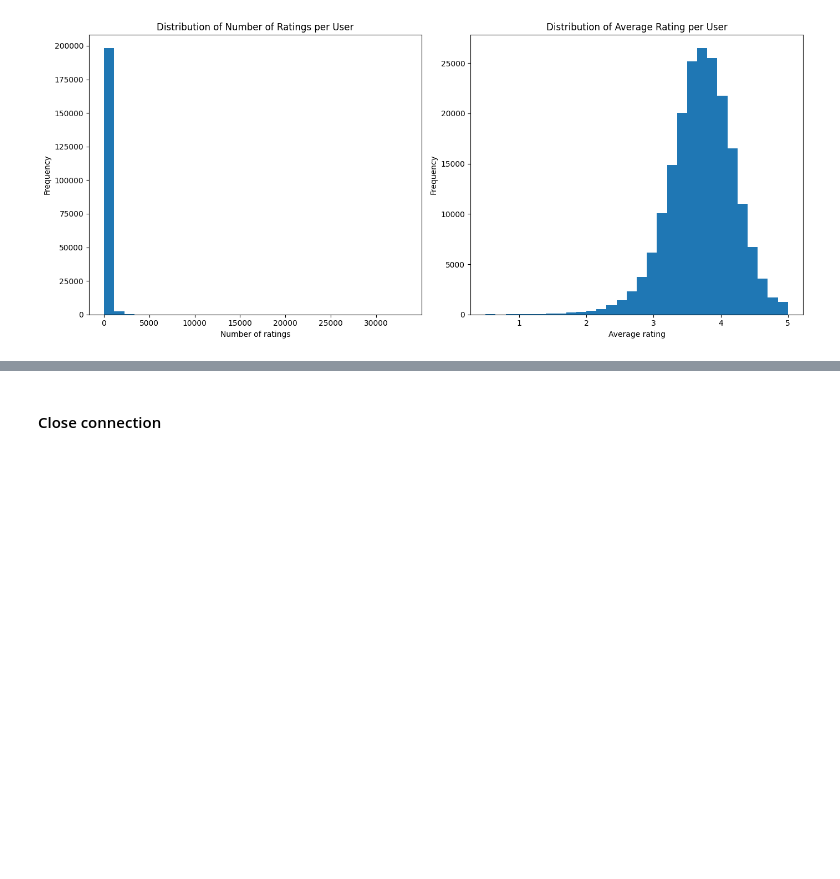
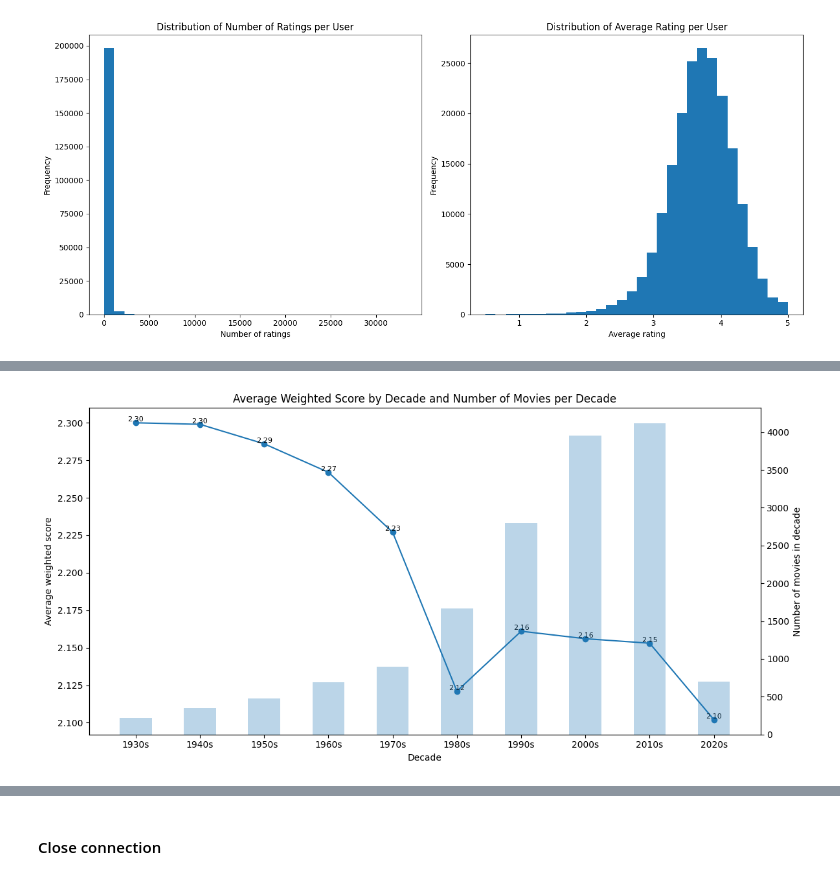
Before and after one commit to sergiopatinha/BigDataFoundations, a Jupyter notebook: notebooks/1.6 - 32M - Exploring Data.ipynb, the cells around one changed output, grey strips where cells are left out. Saved outputs shown, nothing was run; the diff lists cells and outputs as text; code cells hidden in the pictures; blank space fills up the shorter version.

```diff
--- a/notebooks/1.6 - 32M - Exploring Data.ipynb
+++ b/notebooks/1.6 - 32M - Exploring Data.ipynb
@@ -506,0 +770,34 @@ plt.show()
+# %%
+decades = df_decade["decade"].astype(int)
+scores = df_decade["avg_score_decade"]
+counts = df_decade["movies_in_decade"]
+
+# Nice labels for the X-axis: "1980s", "1990s", ...
+decade_labels = decades.astype(str) + "s"
+
+fig, ax1 = plt.subplots(figsize=(12, 6))
+
+# 1) Line plot: average weighted score per decade (left axis)
+ax1.plot(decades, scores, marker="o")
+ax1.set_xlabel("Decade")
+ax1.set_ylabel("Average weighted score")
+ax1.tick_params(axis="y")
+
+# Add values above each point
+for x, y in zip(decades, scores):
+    ax1.text(x, y, f"{y:.2f}", fontsize=8, ha="center", va="bottom")
+
+# 2) Bar plot: number of movies per decade (right axis)
+ax2 = ax1.twinx()
+ax2.bar(decades, counts, width=5, alpha=0.3)
+ax2.set_ylabel("Number of movies in decade")
+ax2.tick_params(axis="y")
+
+# Apply "1980s" style labels on the X-axis
+plt.xticks(decades, decade_labels, rotation=45)
+
+plt.title("Average Weighted Score by Decade and Number of Movies per Decade")
+plt.tight_layout()
+plt.show()
+# %% [output]
+[figure, added]
```
Also changed, not shown: parts of 6 cells of this notebook, 1 other file.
········
To do –
Copy out all lines above holding "Data".

Solution –
Before and after one commit to sergiopatinha/BigDataFoundations, a Jupyter notebook: notebooks/1.6 - 32M - Exploring Data.ipynb, the cells around one changed output, grey strips where cells are left out. Saved outputs shown, nothing was run; the diff lists cells and outputs as text; code cells hidden in the pictures; blank space fills up the shorter version.
--- a/notebooks/1.6 - 32M - Exploring Data.ipynb
+++ b/notebooks/1.6 - 32M - Exploring Data.ipynb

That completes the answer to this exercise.